Indications for imaging -- MRI (magnetic resonance imaging):

- Chronic neck pain (= after 3 months conservative treatment), radiographs normal, neurologic signs or symptoms present

- Neck pain with radiculopathy if severe or progressive neurologic deficit

- Chronic neck pain, radiographs show spondylosis, neurologic signs or symptoms present

- Chronic neck pain, radiographs show old trauma, neurologic signs or symptoms present

- Chronic neck pain, radiographs show bone or disc margin destruction

- Suspected cervical spine trauma, neck pain, clinical findings suggest ligamentous injury (sprain), radiographs and/or CT "normal"

- Known cervical spine trauma: equivocal or positive plain films with neurological deficit

As noted above, Claimant, as the party appealing the IRO decision, bears the burden of overcoming that decision by the preponderance of evidence-based medical evidence; the terms “medical evidence” and “evidence-based medicine” are not synonymous, and must remain carefully distinguished from one another.

Dr. S’s testimony in support of Claimant’s position consisted solely of his professional opinion, which is medical evidence, but is not evidence-based medicine. Since Claimant has not presented evidence-based medical evidence in support of her position, it must be determined that Claimant has not met her burden of proof to overturn the IRO’s decision, and a decision in Carrier’s favor therefore must be entered as to the sole issue presented for resolution herein.

Even though all the evidence presented may not have been discussed in detail, it was considered; the Findings of Fact and Conclusions of Law are based on all of the evidence presented.


  1. On ______________, Claimant was employed by (Employer).
  2. On ______________, Employer subscribed to a policy of workers' compensation insurance issued by the American Home Assurance Company, Carrier.
  3. On ______________, Claimant's residence was located within seventy-five miles of the (City) office of the Texas Department of Insurance, Division of Workers' Compensation.
  4. Carrier delivered to Claimant a single document stating the true corporate name of Carrier, and the name and street address of Carrier’s registered agent, which document was admitted into evidence as Hearing Officer’s Exhibit Number 2.
  5. On ______________, Claimant sustained damage or harm to the physical structure of her body while she was within the course and scope of her employment with Employer.
  6. The injury referenced in the previous Finding of Fact arose out of Claimant's employment with Employer.
  7. A repeat cervical MRI, without contrast, is not health care reasonably required for Claimant’s compensable injury of ______________.


  1. The Texas Department of Insurance, Division of Workers’ Compensation, has jurisdiction to hear this case.
  2. Venue is proper in the (City) Field Office.
  3. The preponderance of the evidence-based medicine is not contrary to the decision of the Independent Review Organization that a repeat cervical MRI, without contrast, is not health care reasonably required for Claimant’s compensable injury of ______________.


Claimant is not entitled to a repeat cervical MRI, without contrast, for her compensable injury of ______________.


Carrier is not liable for the benefits at issue in this hearing.

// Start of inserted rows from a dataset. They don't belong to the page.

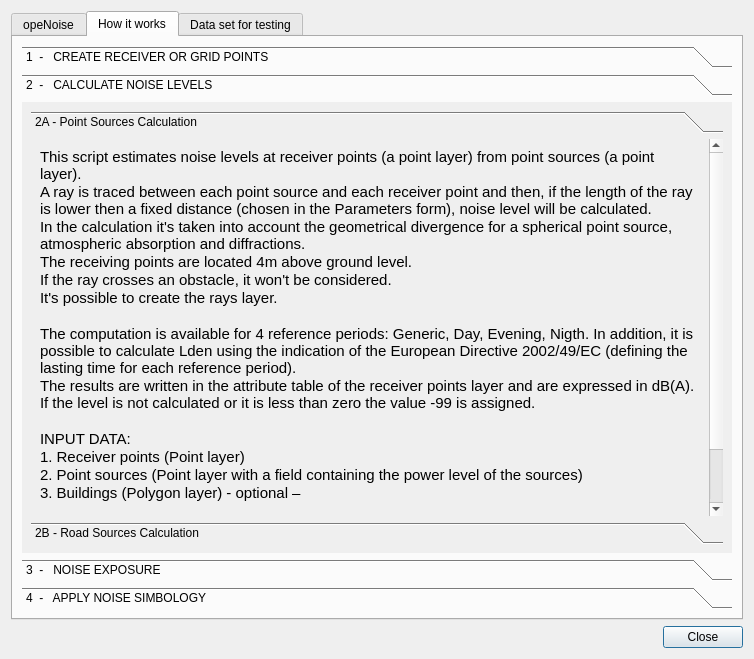
pierluigiderosa/openoise, file tools/ui_Informations.ui: the form before one commit.
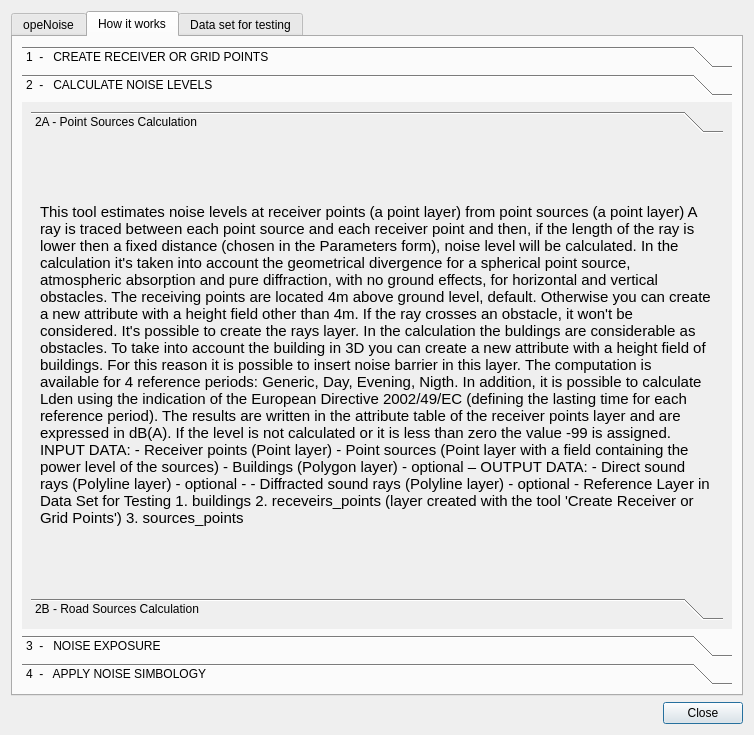
The form after the commit. The open tabs and pages were chosen to show the change.

Patch:
```diff
--- a/tools/ui_Informations.ui
+++ b/tools/ui_Informations.ui
@@ -7,7 +7,7 @@
     <x>0</x>
     <y>0</y>
     <width>754</width>
-    <height>659</height>
+    <height>735</height>
    </rect>
   </property>
   <property name="sizePolicy">
@@ -116,8 +116,8 @@
            <rect>
             <x>0</x>
             <y>0</y>
-            <width>712</width>
-            <height>460</height>
+            <width>107</width>
+            <height>169</height>
            </rect>
           </property>
           <attribute name="label">
@@ -134,8 +134,8 @@
                <rect>
                 <x>0</x>
                 <y>0</y>
-                <width>98</width>
-                <height>2484</height>
+                <width>148</width>
+                <height>3562</height>
                </rect>
               </property>
               <attribute name="label">
@@ -150,24 +150,7 @@
                   </font>
                  </property>
                  <property name="text">
-                  <string>This script estimates noise levels at receiver points (a point layer) from point sources (a point layer).
-A ray is traced between each point source and each receiver point and then, if the length of the ray is lower then a fixed distance (chosen in the Parameters form), noise level will be calculated.
-In the calculation it's taken into account the geometrical divergence for a spherical point source, atmospheric absorption and diffractions. 
-The receiving points are located 4m above ground level.
-If the ray crosses an obstacle, it won't be considered. 
-It's possible to create the rays layer.
-
-The computation is available for 4 reference periods: Generic, Day, Evening, Nigth. In addition, it is possible to calculate Lden using the indication of the European Directive 2002/49/EC (defining the lasting time for each reference period).
-The results are written in the attribute table of the receiver points layer and are expressed in dB(A). If the level is not calculated or it is less than zero the value -99 is assigned.
-
-INPUT DATA:
-1. Receiver points (Point layer)
-2. Point sources (Point layer with a field containing the power level of the sources)
-3. Buildings (Polygon layer) - optional –
-
-OUTPUT DATA:
-1. Direct sound rays (Polyline layer) - optional -
-2. Diffracted sound rays (Polyline layer) - optional -</string>
+                  <string>&lt;html&gt;&lt;head/&gt;&lt;body&gt;&lt;p&gt;&lt;span style=&quot; font-weight:600;&quot;&gt;This tool estimates noise levels at receiver points (a point layer) from point sources (a point layer)&lt;/span&gt;&lt;/p&gt;&lt;p&gt;A ray is traced between each point source and each receiver point and then, if the length of the ray is lower then a fixed distance (chosen in the Parameters form), noise level will be calculated.&lt;/p&gt;&lt;p&gt;In the calculation it's taken into account the geometrical divergence for a spherical point source, atmospheric absorption and pure diffraction, with no ground effects, for horizontal and vertical obstacles. &lt;/p&gt;&lt;p&gt;The receiving points are located 4m above ground level, default. &lt;br/&gt;&lt;a name=&quot;tw-target-text&quot;/&gt;Otherwise you can create a new attribute with a height field other than 4m.&lt;/p&gt;&lt;p&gt;If the ray crosses an obstacle, it won't be considered. &lt;/p&gt;&lt;p&gt;It's possible to create the rays layer.&lt;/p&gt;&lt;p&gt;In the calculation the buldings are considerable as obstacles. To take into account the building in 3D you can create a new attribute with a height field of buildings.&lt;br/&gt;For this reason it is possible to insert noise barrier in this layer.&lt;/p&gt;&lt;p&gt;The computation is available for 4 reference periods: &lt;br/&gt;Generic, Day, Evening, Nigth. In addition, it is possible to calculate Lden using the indication of the European Directive 2002/49/EC (defining the lasting time for each reference period).&lt;/p&gt;&lt;p&gt;The results are written in the attribute table of the receiver points layer and are expressed in dB(A). &lt;br/&gt;If the level is not calculated or it is less than zero the value -99 is assigned.&lt;/p&gt;&lt;p&gt;&lt;br/&gt;&lt;/p&gt;&lt;p&gt;INPUT DATA:&lt;/p&gt;&lt;p&gt;- Receiver points (Point layer)&lt;/p&gt;&lt;p&gt;- Point sources (Point layer with a field containing the power level of the sources)&lt;/p&gt;&lt;p&gt;- Buildings (Polygon layer) - optional –&lt;/p&gt;&lt;p&gt;&lt;br/&gt;&lt;/p&gt;&lt;p&gt;OUTPUT DATA:&lt;/p&gt;&lt;p&gt;- Direct sound rays (Polyline layer) - optional -&lt;/p&gt;&lt;p&gt;- Diffracted sound rays (Polyline layer) - optional -&lt;/p&gt;&lt;p&gt;&lt;br/&gt;&lt;/p&gt;&lt;p&gt;&lt;span style=&quot; font-weight:600; font-style:italic;&quot;&gt;Reference Layer in Data Set for Testing&lt;/span&gt;&lt;/p&gt;&lt;p&gt;1. buildings&lt;br/&gt;2. receveirs_points (layer created with the tool 'Create Receiver or Grid Points')&lt;br/&gt;3. sources_points&lt;br/&gt;&lt;/p&gt;&lt;/body&gt;&lt;/html&gt;</string>
                  </property>
                  <property name="wordWrap">
                   <bool>true</bool>
```
Left out of the diff: 37 changed lines with no effect on the pictures.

Claimant remains entitled to medical benefits for the compensable injury in accordance with §408.021.

The true corporate name of the insurance carrier is AMERICAN HOME ASSURANCE COMPANY, and the name and address of its registered agent for service of process is



AUSTIN, TEXAS 78701-3232

Signed this 23rd day of September, 2010.

Ellen Vannah
Hearing Officer

End of Document